What you are asked to do:
An exact repetition of every entry, with no images, is the required answer.
##### Dataset records #####
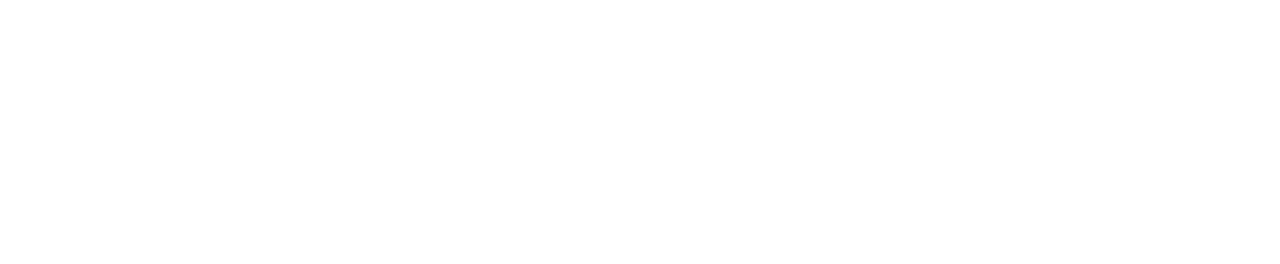
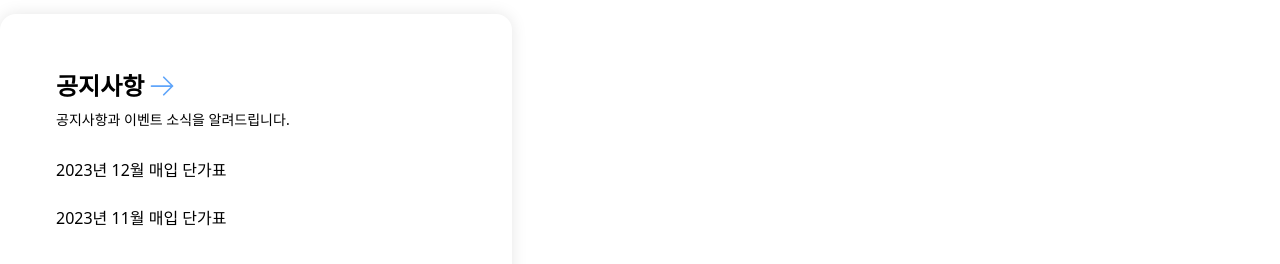
Before and after one commit to eunjin0212/gift-cert, a Next.js app: page / in a window 1280 px wide. Shown: the part 1597-1861 px from the top of the page. Before the commit the page ends 1611 px from the top, so only its background shows below. Built offline with nearby package versions, Linux system fonts and the light colour scheme.

Commit message:
🚧 Notice 진행중

```diff
--- a/src/app/page.tsx
+++ b/src/app/page.tsx
@@ -1,5 +1,6 @@
 import AdBanner from '@/components/adBanner'
 import Carousel from '@/components/carousel'
+import Notice from '@/components/notice'
 
 
 export default function Home() {
@@ -7,6 +8,7 @@ export default function Home() {
     <main>
       <Carousel />
       <AdBanner />
+      <Notice />
     </main>
   )
 }
--- /dev/null
+++ b/src/components/notice.tsx
@@ -0,0 +1,39 @@
+import notice from '@/lib/notice.json'
+import type Notice from '@/types/notice'
+import Link from 'next/link'
+import ArrowRight from '@/icons/arrowRight.svg'
+import { useMemo } from 'react'
+
+function Notice() {
+  const { notification }: Notice = notice
+
+  const thisMonth = useMemo(() => (date: string) => {
+    const month = new Date().getMonth() + 1
+    return new Date(date).getMonth() + 1 === month
+  }, [])
+
+  return (
+    <article className='w-2/5 min-h-[540px] py-14 px-[3.5rem] rounded-2xl shadow-[0_0_1rem_0_rgba(0,0,0,.1)]'>
+      <Link href={'/notice'} className='text-2xl font-semibold flex items-center'>
+        공지사항
+        <ArrowRight className='ml-1 w-7 h-7 text-blue-400' />
+      </Link>
+      <p className='text-sm font-light mb-4 mt-2'>공지사항과 이벤트 소식을 알려드립니다.</p>
+      <ul>
+        {notification.map((noti) =>
+        (
+          <li
+            key={noti.id}
+            className={['h-12 flex flex-row items-center justify-between',
+              thisMonth(noti.create_at) && 'text-red-400'].join(' ')}
+          >
+            {noti.title}
+          </li>
+        )
+        )}
+      </ul>
+    </article>
+  )
+}
+
+export default Notice
--- /dev/null
+++ b/src/lib/notice.json
@@ -0,0 +1,38 @@
+{
+  "notification": [
+    {
+      "id": 1,
+      "title": "2023년 12월 매입 단가표",
+      "create_at": "2023-12-01",
+      "contents": [
+        "안녕하세요. @@입니다.",
+        "상품권 매입 단가표입니다.",
+        "",
+        "컬쳐랜드 상품권/교환권 : 90%",
+        "해피머니 상품권/교환권 : 90%",
+        "도서문화 상품권/교환권 : 90%",
+        "구글기프트카드 카카오톡 교환권 : 90%",
+        "틴캐시 상품권 : 90% (신규)",
+        "컬쳐랜드 / 해피머니 / 도서문화 / 구글기프트카드 / 틴캐시",
+        "<span class='text-red'>모든 취급 상품권 24시간 자동으로 매입진행됩니다.</span>"
+      ],
+      "link": "/notice/1"
+    },
+    {
+      "id": 2,
+      "title": "2023년 11월 매입 단가표",
+      "create_at": "2023-11-01",
+      "contents": [
+        "안녕하세요. @@입니다.",
+        "상품권 매입 단가표입니다.",
+        "",
+        "컬쳐랜드 상품권/교환권 : 90%",
+        "해피머니 상품권/교환권 : 90%",
+        "도서문화 상품권/교환권 : 90%",
+        "구글기프트카드 카카오톡 교환권 : 90%",
+        "틴캐시 상품권 : 90% (신규)"
+      ],
+      "link": "/notice/2"
+    }
+  ]
+}
--- /dev/null
+++ b/src/types/notice.ts
@@ -0,0 +1,9 @@
+export default interface Notice {
+  notification: {
+    id: number;
+    title: string;
+    create_at: string;
+    contents: string[];
+    link: string;
+  }[]
+}
```
Also changed, not shown: src/icons/arrowRight.svg (added).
#####
Answer to this task:
Before and after one commit to eunjin0212/gift-cert, a Next.js app: page / in a window 1280 px wide. Shown: the part 1597-1861 px from the top of the page. Before the commit the page ends 1611 px from the top, so only its background shows below. Built offline with nearby package versions, Linux system fonts and the light colour scheme.

Commit message:
🚧 Notice 진행중

```diff
--- a/src/app/page.tsx
+++ b/src/app/page.tsx
@@ -1,5 +1,6 @@
 import AdBanner from '@/components/adBanner'
 import Carousel from '@/components/carousel'
+import Notice from '@/components/notice'
 
 
 export default function Home() {
@@ -7,6 +8,7 @@ export default function Home() {
     <main>
       <Carousel />
       <AdBanner />
+      <Notice />
     </main>
   )
 }
--- /dev/null
+++ b/src/components/notice.tsx
@@ -0,0 +1,39 @@
+import notice from '@/lib/notice.json'
+import type Notice from '@/types/notice'
+import Link from 'next/link'
+import ArrowRight from '@/icons/arrowRight.svg'
+import { useMemo } from 'react'
+
+function Notice() {
+  const { notification }: Notice = notice
+
+  const thisMonth = useMemo(() => (date: string) => {
+    const month = new Date().getMonth() + 1
+    return new Date(date).getMonth() + 1 === month
+  }, [])
+
+  return (
+    <article className='w-2/5 min-h-[540px] py-14 px-[3.5rem] rounded-2xl shadow-[0_0_1rem_0_rgba(0,0,0,.1)]'>
+      <Link href={'/notice'} className='text-2xl font-semibold flex items-center'>
+        공지사항
+        <ArrowRight className='ml-1 w-7 h-7 text-blue-400' />
+      </Link>
+      <p className='text-sm font-light mb-4 mt-2'>공지사항과 이벤트 소식을 알려드립니다.</p>
+      <ul>
+        {notification.map((noti) =>
+        (
+          <li
+            key={noti.id}
+            className={['h-12 flex flex-row items-center justify-between',
+              thisMonth(noti.create_at) && 'text-red-400'].join(' ')}
+          >
+            {noti.title}
+          </li>
+        )
+        )}
+      </ul>
+    </article>
+  )
+}
+
+export default Notice
--- /dev/null
+++ b/src/lib/notice.json
@@ -0,0 +1,38 @@
+{
+  "notification": [
+    {
+      "id": 1,
+      "title": "2023년 12월 매입 단가표",
+      "create_at": "2023-12-01",
+      "contents": [
+        "안녕하세요. @@입니다.",
+        "상품권 매입 단가표입니다.",
+        "",
+        "컬쳐랜드 상품권/교환권 : 90%",
+        "해피머니 상품권/교환권 : 90%",
+        "도서문화 상품권/교환권 : 90%",
+        "구글기프트카드 카카오톡 교환권 : 90%",
+        "틴캐시 상품권 : 90% (신규)",
+        "컬쳐랜드 / 해피머니 / 도서문화 / 구글기프트카드 / 틴캐시",
+        "<span class='text-red'>모든 취급 상품권 24시간 자동으로 매입진행됩니다.</span>"
+      ],
+      "link": "/notice/1"
+    },
+    {
+      "id": 2,
+      "title": "2023년 11월 매입 단가표",
+      "create_at": "2023-11-01",
+      "contents": [
+        "안녕하세요. @@입니다.",
+        "상품권 매입 단가표입니다.",
+        "",
+        "컬쳐랜드 상품권/교환권 : 90%",
+        "해피머니 상품권/교환권 : 90%",
+        "도서문화 상품권/교환권 : 90%",
+        "구글기프트카드 카카오톡 교환권 : 90%",
+        "틴캐시 상품권 : 90% (신규)"
+      ],
+      "link": "/notice/2"
+    }
+  ]
+}
--- /dev/null
+++ b/src/types/notice.ts
@@ -0,0 +1,9 @@
+export default interface Notice {
+  notification: {
+    id: number;
+    title: string;
+    create_at: string;
+    contents: string[];
+    link: string;
+  }[]
+}
```
Also changed, not shown: src/icons/arrowRight.svg (added).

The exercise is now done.